| Brooke Jackson-Glidden/EPDX

Even in the strangest of years, the summer and fall in the Pacific Northwest still retain some of their traditions. During the pandemic, people still hiked, picnicked, and camped, and on the weekends, families throughout Oregon and Washington still drive out to rural farms in pursuit of pick-your-own produce.

From summer to fall, u-pick options shift from berries to apples and pears, from the farms on Sauvie Island to the orchards in Hood River. During this time of social distancing, some u-pickers may be seeking less crowded, out-of-the-way spots, like Baurs Corner Farm 20 minutes north of downtown Vancouver, where lush walnut trees are waiting to be picked. Others may be inspired to harvest for a cause: Urban Abundance, a nonprofit program that helps avoid food waste and combat food insecurity by organizing groups to glean excess fruit from trees on private property, donating a portion to Clark County Food Bank.

Frequent u-pickers will notice some new rules at their favorite spots; calling a farm or checking their website before heading out will help avoid confusion. In general, customers are required to wear masks indoors and in crowded areas, as well as practice social distancing. Some places allow customers to bring their own containers, while others don’t; most ban eating or “grazing” while people are out in the fields. Beyond the farm-specific rules, however, it’s smart to just practice some basic, courteous safety precautions: Wash your hands before picking, and keep a close eye on your kids. Pets aren’t allowed at most farms.

Despite a few extra rules and precautions, picking farm-fresh produce outdoors is safe and an ideal way to celebrate the fall harvest. Plus, it gives you an excuse to make pie. This map generally sticks to farms in Clark, Hood River, and Washington counties; for farms farther south, try this list from the Statesman Journal. For restaurant recommendations, check some of the restaurants on the Columbia River Gorge, Vancouver, or western suburbs maps and guide.

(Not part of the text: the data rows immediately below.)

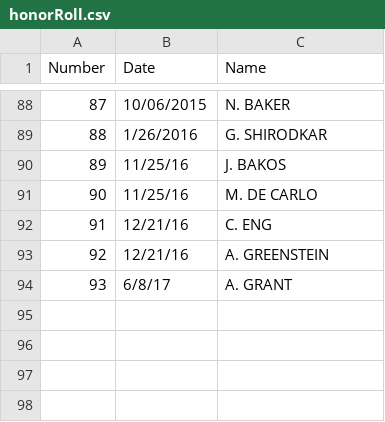
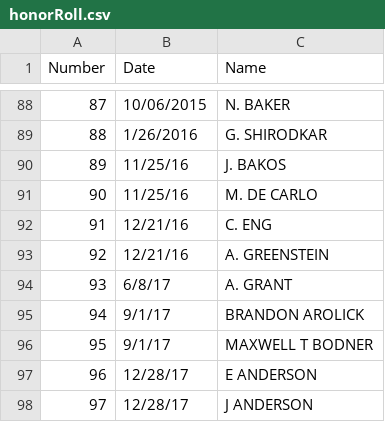
Before and after one commit to akparekh/bsatroop86.github.io, a CSV file: _data/honorRoll.csv, drawn as a sheet; only a part is shown, gaps mark what is left out.

Commit message:
Adding new Eagles

```diff
--- a/_data/honorRoll.csv
+++ b/_data/honorRoll.csv
@@ -94 +94,5 @@ Number,Date,Name
 93,6/8/17,A. GRANT
+94,9/1/17,BRANDON AROLICK
+95,9/1/17,MAXWELL T BODNER
+96,12/28/17,E ANDERSON
+97,12/28/17,J ANDERSON
```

The latest CDC guidance for vaccinated diners during the COVID-19 outbreak is here; dining out still carries risks for unvaccinated diners and workers. Please be aware of changing local rules, and check individual restaurant websites for any additional restrictions such as mask requirements. Find a local vaccination site here.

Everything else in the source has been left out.